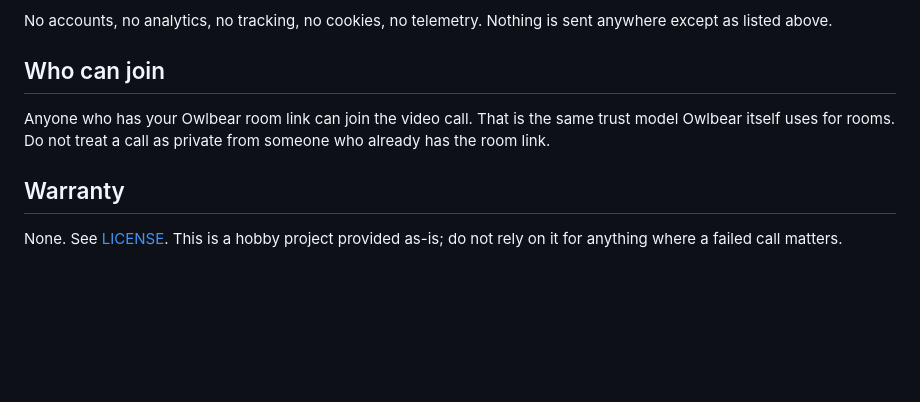
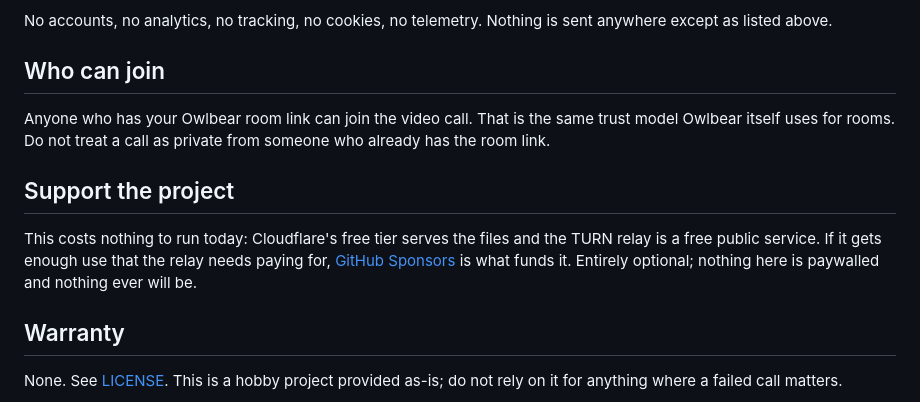
Before and after one commit to georgedakoul/obr-table-video, a Markdown page: README.md, the part around the change. Rendered like a GitHub page; blank space fills up the shorter version.

Commit message:
docs: link GitHub Sponsors from the README and store listing
The listing is live now, so the link resolves rather than bouncing to the
profile. Framed around the one real cost this project could develop, the TURN
relay, and stated as optional with nothing paywalled.

Co-Authored-By: Claude Opus 5 <noreply@anthropic.com>
Claude-Session: https://claude.ai/code/session_019jDi9N4MhsbgCTZhXvHSzu

```diff
--- a/README.md
+++ b/README.md
@@ -127,6 +127,13 @@ Anyone who has your Owlbear room link can join the video call. That is the same
 trust model Owlbear itself uses for rooms. Do not treat a call as private from
 someone who already has the room link.
 
+## Support the project
+
+This costs nothing to run today: Cloudflare's free tier serves the files and the
+TURN relay is a free public service. If it gets enough use that the relay needs
+paying for, [GitHub Sponsors](https://github.com/sponsors/georgedakoul) is what
+funds it. Entirely optional; nothing here is paywalled and nothing ever will be.
+
 ## Warranty
 
 None. See [LICENSE](LICENSE). This is a hobby project provided as-is; do not rely
```
Also changed, not shown: docs/store.md (+4 -0 lines).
________
→ **ASSIGNED TASK**
From the records above, determine how many lines hold "free" and give only that number.

→ **PROBLEM SOLUTION**
2